Doron Medalie is a well-known music composer and song writer and an active, outspoken member of the LGBT community. This is a community for which he has actively campaigned by promoting a message of equality and love in Israeli society. And while until recently, Medalie was essentially a well-known figure within the confines of the Israeli borders, he broke onto the International scene and the public’s consciousness this year as the composer and writer of Neta Barzilai’s winning song – TOY – which took home the first prize at the much acclaimed Eurovision Song Contest.
Now Medalie is harnessing the extensive press coverage he received to further the rights of Israeli homosexuals, lesbians and trans-genders and make sure the Israeli Parliament grants them equal rights by law – a fight that touches him and many of his friends on a very personal level. This is a struggle which he has been walking for the past two years with the BBR Saatchi & Saatchi advertising agency, that has shouldered his efforts by working together with him on a variety of projects including last month’s #Proudstrikers project – a one-day nationwide strike urging the LGBT community to stay away from work and demand their equal rights. A point he is now trying to drive home even further.
When asked why he is doing this, Medalie says “The time has come to put things on the table and call a spade a spade: I am Doron Medalie, a homosexual and a second-class citizen in the State of Israel. For the past 20 years, I have been working behind the scenes to promote culture and further the status of artists in Israel – as a law abiding, tax paying citizen should. But here is where the absurdity of it all lies: I, in fact, fall in the highest tax paying bracket in Israel. That means that hundreds of thousands of shekels that I earn, go towards funding segments of the population, whose representatives do everything in their power so that I remain a second-class citizen, voting against laws designed to equalize my status.

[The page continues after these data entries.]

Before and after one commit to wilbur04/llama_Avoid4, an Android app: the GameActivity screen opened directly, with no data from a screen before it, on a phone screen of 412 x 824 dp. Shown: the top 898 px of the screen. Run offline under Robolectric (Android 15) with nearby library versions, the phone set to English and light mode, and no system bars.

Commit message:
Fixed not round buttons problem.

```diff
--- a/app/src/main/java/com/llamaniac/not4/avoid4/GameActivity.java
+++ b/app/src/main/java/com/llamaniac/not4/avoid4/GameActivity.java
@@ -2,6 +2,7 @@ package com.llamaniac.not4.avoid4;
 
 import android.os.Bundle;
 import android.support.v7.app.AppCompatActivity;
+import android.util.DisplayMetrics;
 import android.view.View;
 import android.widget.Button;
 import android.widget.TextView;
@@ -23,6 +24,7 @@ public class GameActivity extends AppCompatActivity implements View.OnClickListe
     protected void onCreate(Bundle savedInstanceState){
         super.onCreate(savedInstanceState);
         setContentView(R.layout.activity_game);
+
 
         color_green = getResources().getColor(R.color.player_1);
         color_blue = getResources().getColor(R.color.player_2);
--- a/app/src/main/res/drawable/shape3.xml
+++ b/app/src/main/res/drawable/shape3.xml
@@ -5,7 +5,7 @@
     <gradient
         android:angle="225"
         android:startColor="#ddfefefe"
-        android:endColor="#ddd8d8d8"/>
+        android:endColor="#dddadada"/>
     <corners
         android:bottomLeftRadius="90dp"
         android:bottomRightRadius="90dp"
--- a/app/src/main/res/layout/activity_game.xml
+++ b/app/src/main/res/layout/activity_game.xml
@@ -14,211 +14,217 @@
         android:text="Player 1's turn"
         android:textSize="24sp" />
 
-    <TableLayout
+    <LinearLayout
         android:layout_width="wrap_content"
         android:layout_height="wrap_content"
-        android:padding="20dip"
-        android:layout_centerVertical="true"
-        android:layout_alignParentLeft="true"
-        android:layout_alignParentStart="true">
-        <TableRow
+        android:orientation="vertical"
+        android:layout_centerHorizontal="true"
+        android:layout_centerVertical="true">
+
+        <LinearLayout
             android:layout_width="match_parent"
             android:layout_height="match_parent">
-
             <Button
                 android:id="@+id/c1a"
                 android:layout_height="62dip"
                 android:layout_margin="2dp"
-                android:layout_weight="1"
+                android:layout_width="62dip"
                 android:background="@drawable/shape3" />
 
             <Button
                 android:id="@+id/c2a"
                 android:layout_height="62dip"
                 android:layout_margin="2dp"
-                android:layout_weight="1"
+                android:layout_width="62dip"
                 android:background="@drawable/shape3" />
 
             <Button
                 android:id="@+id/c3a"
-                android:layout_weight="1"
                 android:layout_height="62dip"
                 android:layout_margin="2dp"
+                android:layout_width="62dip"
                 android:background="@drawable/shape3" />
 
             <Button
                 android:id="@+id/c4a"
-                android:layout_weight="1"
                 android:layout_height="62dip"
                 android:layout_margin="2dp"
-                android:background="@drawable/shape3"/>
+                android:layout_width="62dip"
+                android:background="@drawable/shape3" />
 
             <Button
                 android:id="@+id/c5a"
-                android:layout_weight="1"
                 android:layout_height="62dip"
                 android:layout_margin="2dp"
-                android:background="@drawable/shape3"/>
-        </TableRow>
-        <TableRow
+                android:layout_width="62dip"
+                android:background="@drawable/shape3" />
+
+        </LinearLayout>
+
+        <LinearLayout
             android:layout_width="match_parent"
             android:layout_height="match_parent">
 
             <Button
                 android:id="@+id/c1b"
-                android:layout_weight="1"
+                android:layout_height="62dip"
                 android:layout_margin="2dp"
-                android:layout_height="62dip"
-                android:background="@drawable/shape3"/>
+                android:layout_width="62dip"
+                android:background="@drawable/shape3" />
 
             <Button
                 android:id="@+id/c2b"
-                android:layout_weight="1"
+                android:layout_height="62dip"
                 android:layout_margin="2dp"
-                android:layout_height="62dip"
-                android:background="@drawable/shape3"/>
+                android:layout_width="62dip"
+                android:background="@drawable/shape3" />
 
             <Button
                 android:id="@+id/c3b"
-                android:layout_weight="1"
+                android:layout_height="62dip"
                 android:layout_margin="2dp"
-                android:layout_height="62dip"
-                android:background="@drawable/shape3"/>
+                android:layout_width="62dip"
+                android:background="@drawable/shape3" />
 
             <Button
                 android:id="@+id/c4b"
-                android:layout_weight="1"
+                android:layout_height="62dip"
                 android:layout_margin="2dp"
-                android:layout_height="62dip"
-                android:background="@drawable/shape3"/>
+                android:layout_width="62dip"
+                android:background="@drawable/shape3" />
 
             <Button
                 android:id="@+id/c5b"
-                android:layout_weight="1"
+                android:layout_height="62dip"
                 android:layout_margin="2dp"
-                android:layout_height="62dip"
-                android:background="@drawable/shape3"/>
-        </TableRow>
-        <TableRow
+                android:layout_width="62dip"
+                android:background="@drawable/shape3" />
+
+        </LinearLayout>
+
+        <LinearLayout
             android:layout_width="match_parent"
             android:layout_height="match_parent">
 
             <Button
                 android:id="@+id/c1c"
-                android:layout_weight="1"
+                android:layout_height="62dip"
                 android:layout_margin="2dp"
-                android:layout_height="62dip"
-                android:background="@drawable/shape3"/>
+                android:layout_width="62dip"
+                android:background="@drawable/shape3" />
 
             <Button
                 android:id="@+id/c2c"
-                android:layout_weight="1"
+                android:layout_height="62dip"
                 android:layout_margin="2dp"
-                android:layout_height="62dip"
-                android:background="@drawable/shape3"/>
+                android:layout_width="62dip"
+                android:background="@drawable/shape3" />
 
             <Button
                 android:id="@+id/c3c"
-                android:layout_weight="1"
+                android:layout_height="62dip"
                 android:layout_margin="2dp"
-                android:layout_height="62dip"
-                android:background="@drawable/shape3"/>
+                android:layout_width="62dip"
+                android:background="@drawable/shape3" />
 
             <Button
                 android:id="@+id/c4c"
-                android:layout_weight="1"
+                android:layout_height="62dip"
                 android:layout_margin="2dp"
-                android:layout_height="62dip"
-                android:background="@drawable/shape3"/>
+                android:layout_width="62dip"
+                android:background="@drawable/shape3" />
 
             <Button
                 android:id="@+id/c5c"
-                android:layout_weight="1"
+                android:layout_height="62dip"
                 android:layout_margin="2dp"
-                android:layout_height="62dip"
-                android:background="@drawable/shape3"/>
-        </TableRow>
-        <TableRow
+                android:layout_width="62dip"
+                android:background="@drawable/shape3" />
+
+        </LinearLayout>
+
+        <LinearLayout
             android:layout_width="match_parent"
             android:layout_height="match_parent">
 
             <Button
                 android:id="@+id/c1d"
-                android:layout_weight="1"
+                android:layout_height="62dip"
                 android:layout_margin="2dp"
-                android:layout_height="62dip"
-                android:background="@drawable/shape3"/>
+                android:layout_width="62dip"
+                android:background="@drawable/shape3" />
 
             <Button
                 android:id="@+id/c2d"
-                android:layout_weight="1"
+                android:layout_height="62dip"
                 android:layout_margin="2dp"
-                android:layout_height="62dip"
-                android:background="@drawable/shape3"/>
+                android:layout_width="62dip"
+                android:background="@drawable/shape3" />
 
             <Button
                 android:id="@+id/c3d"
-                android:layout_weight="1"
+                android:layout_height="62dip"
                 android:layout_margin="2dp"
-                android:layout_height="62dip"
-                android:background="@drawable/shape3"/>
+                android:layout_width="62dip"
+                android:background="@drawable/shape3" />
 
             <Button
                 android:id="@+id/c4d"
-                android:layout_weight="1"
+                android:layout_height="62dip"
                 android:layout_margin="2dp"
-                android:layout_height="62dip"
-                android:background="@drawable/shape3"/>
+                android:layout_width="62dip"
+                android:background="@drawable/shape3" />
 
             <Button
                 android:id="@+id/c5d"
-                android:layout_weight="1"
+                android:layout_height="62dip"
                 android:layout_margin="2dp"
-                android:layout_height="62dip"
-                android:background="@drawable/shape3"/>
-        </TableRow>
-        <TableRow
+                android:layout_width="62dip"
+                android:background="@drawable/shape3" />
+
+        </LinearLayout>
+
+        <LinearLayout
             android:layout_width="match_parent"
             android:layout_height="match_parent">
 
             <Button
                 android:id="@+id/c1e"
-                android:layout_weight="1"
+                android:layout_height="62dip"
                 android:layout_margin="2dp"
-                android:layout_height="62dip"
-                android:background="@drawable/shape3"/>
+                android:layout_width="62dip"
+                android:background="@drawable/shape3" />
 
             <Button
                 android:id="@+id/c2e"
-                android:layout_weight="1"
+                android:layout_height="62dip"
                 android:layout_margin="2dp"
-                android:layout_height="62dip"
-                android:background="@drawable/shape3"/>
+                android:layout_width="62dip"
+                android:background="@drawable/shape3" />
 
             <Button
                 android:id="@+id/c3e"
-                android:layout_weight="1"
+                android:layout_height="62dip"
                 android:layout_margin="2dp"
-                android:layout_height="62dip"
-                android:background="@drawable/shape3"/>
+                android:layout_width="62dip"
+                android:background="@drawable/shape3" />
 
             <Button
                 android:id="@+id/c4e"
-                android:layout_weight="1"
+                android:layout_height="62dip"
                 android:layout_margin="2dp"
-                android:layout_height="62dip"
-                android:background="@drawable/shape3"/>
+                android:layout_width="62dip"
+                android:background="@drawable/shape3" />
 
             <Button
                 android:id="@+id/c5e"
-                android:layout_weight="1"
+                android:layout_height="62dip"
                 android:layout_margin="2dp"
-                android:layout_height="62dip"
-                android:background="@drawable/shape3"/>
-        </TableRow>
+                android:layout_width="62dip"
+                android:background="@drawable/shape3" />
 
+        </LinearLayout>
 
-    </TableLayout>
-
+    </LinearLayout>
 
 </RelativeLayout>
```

“Over the past two years, I have had long brainstorming sessions with the BBR Saatchi & Saatchi advertising agency, who generously volunteered to accompany me on my journey,” says Medalie. “One of those sessions generated the #Proudstrikers idea which saw over 100,000 people take to the streets in protest, but more importantly pushed Israeli decision makers to take a stand and decide on which side of this issue they want to be.
“The brands and companies that joined in the protest last month moved me very much, but it will be more significant to see how much effort and thought they put into caring for their LGBT employees once the issue has moved out of the newspaper headlines. On a personal level, I felt it was my duty to contribute to the LGBT struggle by creating a personal protest campaign, because I have the tools to do that in a way that cannot be ignored. So in the next few days, I’m taking over YouTube. Every time you look for one of the songs I’ve written or listen to a playlist that has one of my songs in it, an ad will appear and you’ll see me talking. Instead of skipping the ‘pre roll ad’ viewers will be invited to listen. Because what we created is not an ad – but material designed to make you think, act and hopefully also contribute by signing our petition. ”